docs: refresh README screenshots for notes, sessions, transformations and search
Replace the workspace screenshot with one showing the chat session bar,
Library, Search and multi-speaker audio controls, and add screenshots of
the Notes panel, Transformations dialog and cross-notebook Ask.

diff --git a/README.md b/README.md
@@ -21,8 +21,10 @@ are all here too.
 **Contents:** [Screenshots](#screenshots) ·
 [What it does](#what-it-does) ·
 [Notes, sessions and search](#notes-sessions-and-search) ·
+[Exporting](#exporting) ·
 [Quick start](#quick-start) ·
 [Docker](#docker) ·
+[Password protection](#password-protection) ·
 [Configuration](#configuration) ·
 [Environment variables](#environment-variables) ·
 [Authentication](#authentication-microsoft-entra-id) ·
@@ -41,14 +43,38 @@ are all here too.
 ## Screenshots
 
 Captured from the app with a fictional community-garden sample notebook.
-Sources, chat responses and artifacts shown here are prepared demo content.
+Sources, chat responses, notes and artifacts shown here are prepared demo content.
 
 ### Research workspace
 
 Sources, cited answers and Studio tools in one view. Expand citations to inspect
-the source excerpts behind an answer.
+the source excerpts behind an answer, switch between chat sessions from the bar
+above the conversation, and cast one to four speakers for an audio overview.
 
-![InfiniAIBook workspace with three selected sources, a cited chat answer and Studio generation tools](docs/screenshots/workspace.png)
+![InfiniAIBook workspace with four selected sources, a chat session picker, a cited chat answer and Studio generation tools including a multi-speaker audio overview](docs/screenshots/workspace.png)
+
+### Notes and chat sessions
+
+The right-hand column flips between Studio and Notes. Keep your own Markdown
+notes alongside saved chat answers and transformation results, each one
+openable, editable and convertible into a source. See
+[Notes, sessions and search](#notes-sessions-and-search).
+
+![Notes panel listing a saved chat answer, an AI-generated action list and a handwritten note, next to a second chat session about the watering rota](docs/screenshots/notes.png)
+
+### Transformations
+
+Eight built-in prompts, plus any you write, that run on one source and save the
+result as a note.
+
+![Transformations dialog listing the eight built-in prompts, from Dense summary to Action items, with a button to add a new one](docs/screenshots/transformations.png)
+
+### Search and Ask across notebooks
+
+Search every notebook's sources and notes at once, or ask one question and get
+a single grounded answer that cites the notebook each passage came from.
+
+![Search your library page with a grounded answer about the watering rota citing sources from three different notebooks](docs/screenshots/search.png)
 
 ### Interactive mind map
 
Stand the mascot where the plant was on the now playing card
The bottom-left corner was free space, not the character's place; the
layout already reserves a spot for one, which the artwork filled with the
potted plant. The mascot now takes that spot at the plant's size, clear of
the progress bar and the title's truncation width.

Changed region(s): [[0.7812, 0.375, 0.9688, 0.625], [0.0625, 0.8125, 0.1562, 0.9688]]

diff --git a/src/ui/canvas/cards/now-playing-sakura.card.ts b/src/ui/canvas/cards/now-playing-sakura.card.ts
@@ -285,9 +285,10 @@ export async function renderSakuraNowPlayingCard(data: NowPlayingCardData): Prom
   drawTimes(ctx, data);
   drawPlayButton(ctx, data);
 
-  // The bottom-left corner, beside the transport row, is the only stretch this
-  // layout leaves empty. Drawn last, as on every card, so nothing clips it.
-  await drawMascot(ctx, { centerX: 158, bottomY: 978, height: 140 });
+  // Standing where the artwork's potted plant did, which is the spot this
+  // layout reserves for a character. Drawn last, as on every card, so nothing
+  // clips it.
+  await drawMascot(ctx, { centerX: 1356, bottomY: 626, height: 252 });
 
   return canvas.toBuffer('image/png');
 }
····················
== INSTRUCTIONS FOR THE TASK ==
Among the lines above, repeat exactly those from the line with "diff --git a/README.md b/README.md" to the line with "-the source excerpts behind an answer.", counting both ends.

== TASK SOLUTION ==
diff --git a/README.md b/README.md
@@ -21,8 +21,10 @@ are all here too.
 **Contents:** [Screenshots](#screenshots) ·
 [What it does](#what-it-does) ·
 [Notes, sessions and search](#notes-sessions-and-search) ·
+[Exporting](#exporting) ·
 [Quick start](#quick-start) ·
 [Docker](#docker) ·
+[Password protection](#password-protection) ·
 [Configuration](#configuration) ·
 [Environment variables](#environment-variables) ·
 [Authentication](#authentication-microsoft-entra-id) ·
@@ -41,14 +43,38 @@ are all here too.
 ## Screenshots
 
 Captured from the app with a fictional community-garden sample notebook.
-Sources, chat responses and artifacts shown here are prepared demo content.
+Sources, chat responses, notes and artifacts shown here are prepared demo content.
 
 ### Research workspace
 
 Sources, cited answers and Studio tools in one view. Expand citations to inspect
-the source excerpts behind an answer.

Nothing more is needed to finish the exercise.